## WHAT THIS TASK INVOLVES
Copy the listing below exactly. Pictures stay out of it.

- - - - - - -

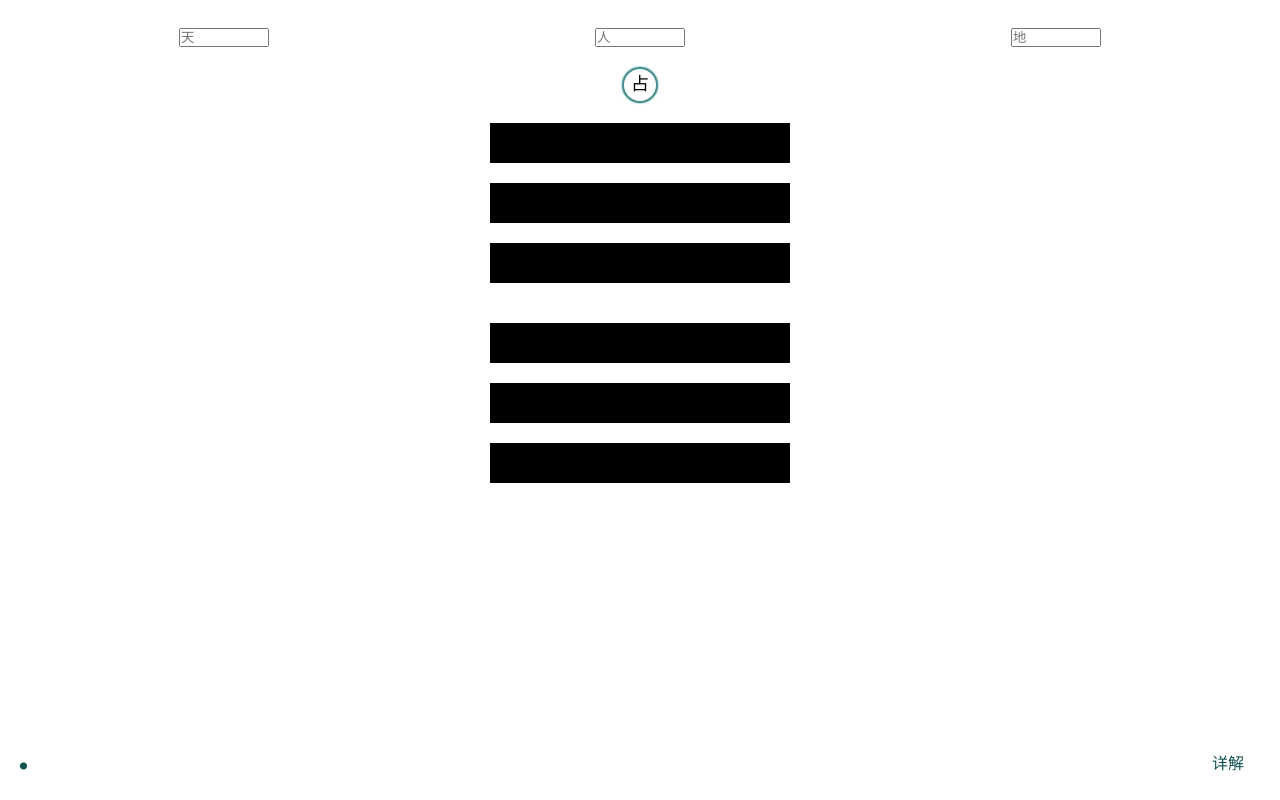
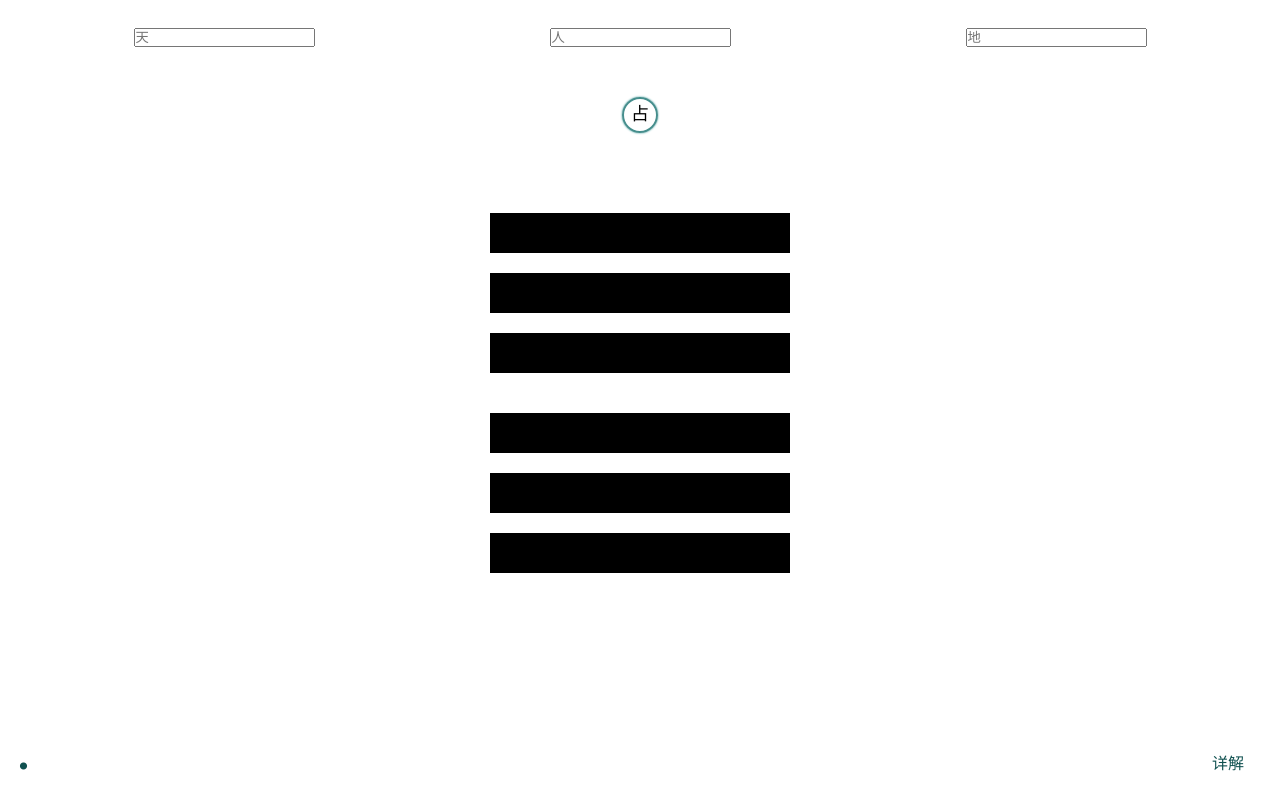
Before and after one commit to Langkeren/iching, a plain HTML site: page index.html in a window 1280 px wide. Drawn offline with Linux system fonts and the light colour scheme.

Commit message:
fix: 排版

```diff
--- a/css/styles.css
+++ b/css/styles.css
@@ -34,6 +34,7 @@ body {
 }
 
 #operation{
+    margin-top: 30px;
     width: 100%;
     display: inline-flex;
     justify-content: center;
@@ -93,6 +94,7 @@ body {
     justify-content: center;
 }
 #gua {
+    margin-top: 60px;
     width: 300px;
     height: 360px;
 }
--- a/index.html
+++ b/index.html
@@ -20,9 +20,9 @@
     </div>
     <div id="operation-area">
         <div id="input-numbers">
-            <input id="num1" type="number" min="100" max="999" placeholder="天"/>
-            <input id="num2" type="number" min="100" max="999" placeholder="人"/>
-            <input id="num3" type="number" min="100" max="999" placeholder="地"/>
+            <input id="num1"  placeholder="天"/>
+            <input id="num2"  placeholder="人"/>
+            <input id="num3"  placeholder="地"/>
         </div>
         <div id="operation" style="padding: 20px;">
             <div class="cycle" onclick="start()">占</div>
```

- - - - - - -

## RESPONSE TO THE EXERCISE
Before and after one commit to Langkeren/iching, a plain HTML site: page index.html in a window 1280 px wide. Drawn offline with Linux system fonts and the light colour scheme.

Commit message:
fix: 排版

```diff
--- a/css/styles.css
+++ b/css/styles.css
@@ -34,6 +34,7 @@ body {
 }
 
 #operation{
+    margin-top: 30px;
     width: 100%;
     display: inline-flex;
     justify-content: center;
@@ -93,6 +94,7 @@ body {
     justify-content: center;
 }
 #gua {
+    margin-top: 60px;
     width: 300px;
     height: 360px;
 }
--- a/index.html
+++ b/index.html
@@ -20,9 +20,9 @@
     </div>
     <div id="operation-area">
         <div id="input-numbers">
-            <input id="num1" type="number" min="100" max="999" placeholder="天"/>
-            <input id="num2" type="number" min="100" max="999" placeholder="人"/>
-            <input id="num3" type="number" min="100" max="999" placeholder="地"/>
+            <input id="num1"  placeholder="天"/>
+            <input id="num2"  placeholder="人"/>
+            <input id="num3"  placeholder="地"/>
         </div>
         <div id="operation" style="padding: 20px;">
             <div class="cycle" onclick="start()">占</div>
```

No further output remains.